Pull every line containing "GitHub" from the data.
─── Extracted entries
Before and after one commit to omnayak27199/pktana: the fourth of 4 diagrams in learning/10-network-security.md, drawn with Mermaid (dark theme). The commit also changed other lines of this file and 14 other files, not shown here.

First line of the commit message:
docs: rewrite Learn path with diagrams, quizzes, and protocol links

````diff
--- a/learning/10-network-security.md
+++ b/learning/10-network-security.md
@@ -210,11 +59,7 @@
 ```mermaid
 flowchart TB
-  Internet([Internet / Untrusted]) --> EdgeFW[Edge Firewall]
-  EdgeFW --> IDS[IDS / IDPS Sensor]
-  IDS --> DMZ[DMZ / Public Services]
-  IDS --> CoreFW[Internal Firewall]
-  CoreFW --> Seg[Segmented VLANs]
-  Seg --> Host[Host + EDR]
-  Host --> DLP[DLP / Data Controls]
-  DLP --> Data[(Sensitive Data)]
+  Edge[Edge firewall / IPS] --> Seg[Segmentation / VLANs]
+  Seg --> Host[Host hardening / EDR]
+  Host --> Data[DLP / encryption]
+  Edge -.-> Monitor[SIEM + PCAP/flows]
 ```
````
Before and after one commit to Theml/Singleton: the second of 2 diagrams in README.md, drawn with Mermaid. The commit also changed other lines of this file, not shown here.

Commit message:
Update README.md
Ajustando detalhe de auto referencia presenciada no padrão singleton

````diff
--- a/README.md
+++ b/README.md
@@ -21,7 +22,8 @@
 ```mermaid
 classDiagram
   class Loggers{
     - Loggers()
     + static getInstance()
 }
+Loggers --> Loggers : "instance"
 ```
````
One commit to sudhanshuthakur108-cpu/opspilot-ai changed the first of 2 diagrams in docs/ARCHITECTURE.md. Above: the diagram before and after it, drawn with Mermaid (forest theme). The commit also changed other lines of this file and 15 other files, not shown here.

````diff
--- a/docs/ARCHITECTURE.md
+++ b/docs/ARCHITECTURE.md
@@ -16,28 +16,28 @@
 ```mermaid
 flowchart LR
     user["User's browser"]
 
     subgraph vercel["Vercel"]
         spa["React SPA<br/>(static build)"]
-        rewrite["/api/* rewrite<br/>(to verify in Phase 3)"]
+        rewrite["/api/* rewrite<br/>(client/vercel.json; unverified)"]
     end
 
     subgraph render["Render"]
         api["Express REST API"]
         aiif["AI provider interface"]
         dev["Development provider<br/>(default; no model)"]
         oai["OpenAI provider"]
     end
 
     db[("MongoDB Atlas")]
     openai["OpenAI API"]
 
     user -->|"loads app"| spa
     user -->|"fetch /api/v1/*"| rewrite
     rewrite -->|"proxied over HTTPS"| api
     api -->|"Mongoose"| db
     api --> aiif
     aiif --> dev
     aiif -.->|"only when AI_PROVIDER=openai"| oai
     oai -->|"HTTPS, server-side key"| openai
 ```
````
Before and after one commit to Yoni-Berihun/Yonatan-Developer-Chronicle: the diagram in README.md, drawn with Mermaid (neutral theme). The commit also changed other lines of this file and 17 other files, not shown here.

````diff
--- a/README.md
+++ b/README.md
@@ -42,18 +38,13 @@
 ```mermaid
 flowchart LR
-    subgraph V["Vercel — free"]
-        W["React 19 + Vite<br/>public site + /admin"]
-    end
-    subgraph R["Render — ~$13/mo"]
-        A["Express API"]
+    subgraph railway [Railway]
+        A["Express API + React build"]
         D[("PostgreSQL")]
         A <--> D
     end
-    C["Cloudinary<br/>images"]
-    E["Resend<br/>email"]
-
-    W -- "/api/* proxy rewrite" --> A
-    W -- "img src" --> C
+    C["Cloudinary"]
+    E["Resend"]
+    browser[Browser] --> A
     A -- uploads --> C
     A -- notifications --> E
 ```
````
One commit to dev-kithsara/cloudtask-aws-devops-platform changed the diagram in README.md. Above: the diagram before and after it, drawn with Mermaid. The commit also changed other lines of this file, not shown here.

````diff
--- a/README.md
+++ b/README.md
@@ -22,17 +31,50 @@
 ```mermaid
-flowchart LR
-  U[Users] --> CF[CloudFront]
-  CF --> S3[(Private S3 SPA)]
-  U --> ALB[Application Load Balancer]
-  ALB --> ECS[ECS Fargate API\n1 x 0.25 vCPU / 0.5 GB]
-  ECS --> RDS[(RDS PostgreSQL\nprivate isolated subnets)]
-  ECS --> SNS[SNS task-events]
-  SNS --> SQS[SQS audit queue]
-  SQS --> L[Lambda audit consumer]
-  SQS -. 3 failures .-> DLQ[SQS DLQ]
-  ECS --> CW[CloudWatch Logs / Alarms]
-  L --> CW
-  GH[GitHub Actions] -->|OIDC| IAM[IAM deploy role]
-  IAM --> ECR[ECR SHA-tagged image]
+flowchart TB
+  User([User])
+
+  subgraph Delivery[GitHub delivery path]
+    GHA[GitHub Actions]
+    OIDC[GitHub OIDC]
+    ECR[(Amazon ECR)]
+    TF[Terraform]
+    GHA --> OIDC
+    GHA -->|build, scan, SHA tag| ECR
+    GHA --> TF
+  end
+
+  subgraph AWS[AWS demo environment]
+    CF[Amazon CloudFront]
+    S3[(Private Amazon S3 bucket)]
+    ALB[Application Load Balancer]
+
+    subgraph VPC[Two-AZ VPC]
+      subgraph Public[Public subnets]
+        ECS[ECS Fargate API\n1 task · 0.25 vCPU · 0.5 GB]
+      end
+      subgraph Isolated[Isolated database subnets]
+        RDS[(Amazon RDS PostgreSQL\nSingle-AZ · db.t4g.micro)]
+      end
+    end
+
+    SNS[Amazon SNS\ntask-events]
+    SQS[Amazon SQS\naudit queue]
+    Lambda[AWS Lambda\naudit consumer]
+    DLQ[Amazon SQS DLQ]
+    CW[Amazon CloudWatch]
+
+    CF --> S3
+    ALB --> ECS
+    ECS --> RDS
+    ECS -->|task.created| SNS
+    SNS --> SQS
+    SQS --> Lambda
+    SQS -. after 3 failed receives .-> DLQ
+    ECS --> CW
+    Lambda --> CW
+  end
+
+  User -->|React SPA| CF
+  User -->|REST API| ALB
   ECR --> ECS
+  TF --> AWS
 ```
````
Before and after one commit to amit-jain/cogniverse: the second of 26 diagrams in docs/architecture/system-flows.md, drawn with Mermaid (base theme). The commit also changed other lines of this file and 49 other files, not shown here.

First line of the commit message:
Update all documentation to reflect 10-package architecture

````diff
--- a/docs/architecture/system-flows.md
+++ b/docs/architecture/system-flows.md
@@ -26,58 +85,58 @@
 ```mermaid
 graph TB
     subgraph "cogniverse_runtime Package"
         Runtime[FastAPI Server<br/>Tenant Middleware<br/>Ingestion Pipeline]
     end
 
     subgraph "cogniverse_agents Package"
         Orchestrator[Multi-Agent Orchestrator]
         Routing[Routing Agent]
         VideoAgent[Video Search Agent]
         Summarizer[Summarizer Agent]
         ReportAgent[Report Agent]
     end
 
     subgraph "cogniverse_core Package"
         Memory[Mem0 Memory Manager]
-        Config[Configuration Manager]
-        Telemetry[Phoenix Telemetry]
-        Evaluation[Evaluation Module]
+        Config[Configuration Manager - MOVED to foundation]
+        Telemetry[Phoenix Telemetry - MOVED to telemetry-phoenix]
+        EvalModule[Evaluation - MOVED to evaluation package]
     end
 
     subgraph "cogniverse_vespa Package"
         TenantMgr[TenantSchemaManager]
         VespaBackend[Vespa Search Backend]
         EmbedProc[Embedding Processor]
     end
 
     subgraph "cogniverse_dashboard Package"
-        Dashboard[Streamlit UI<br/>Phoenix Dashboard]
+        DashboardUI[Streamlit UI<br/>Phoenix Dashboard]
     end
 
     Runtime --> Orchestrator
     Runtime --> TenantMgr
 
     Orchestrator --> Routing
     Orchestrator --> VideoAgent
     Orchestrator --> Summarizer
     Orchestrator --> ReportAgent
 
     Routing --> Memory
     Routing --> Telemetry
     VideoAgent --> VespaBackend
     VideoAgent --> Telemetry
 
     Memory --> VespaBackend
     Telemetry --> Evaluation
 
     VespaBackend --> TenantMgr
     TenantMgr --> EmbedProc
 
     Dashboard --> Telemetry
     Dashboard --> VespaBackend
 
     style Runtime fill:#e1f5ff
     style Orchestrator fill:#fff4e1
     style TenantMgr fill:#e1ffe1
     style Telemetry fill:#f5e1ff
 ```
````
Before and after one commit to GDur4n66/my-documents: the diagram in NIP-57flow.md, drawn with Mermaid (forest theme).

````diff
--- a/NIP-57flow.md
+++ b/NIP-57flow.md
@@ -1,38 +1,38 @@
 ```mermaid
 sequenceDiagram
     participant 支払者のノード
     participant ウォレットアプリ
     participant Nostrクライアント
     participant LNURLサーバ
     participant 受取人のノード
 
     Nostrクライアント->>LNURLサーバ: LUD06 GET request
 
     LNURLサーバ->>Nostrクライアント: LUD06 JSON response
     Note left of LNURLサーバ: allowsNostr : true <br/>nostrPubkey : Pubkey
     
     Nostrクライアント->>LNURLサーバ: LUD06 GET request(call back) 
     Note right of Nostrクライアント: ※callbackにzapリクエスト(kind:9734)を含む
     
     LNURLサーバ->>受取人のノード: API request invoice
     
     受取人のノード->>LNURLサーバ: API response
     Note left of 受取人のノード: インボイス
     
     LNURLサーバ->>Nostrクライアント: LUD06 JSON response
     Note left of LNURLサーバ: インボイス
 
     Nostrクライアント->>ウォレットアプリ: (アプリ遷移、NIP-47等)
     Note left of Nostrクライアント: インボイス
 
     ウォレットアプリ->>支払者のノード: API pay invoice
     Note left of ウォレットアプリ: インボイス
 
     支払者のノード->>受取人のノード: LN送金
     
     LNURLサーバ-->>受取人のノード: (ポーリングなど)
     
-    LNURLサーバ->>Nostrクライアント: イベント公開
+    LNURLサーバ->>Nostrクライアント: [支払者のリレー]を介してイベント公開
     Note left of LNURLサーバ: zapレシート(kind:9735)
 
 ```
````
──────
> Answer for the task:
-  GH[GitHub Actions] -->|OIDC| IAM[IAM deploy role]
+  subgraph Delivery[GitHub delivery path]
+    GHA[GitHub Actions]
+    OIDC[GitHub OIDC]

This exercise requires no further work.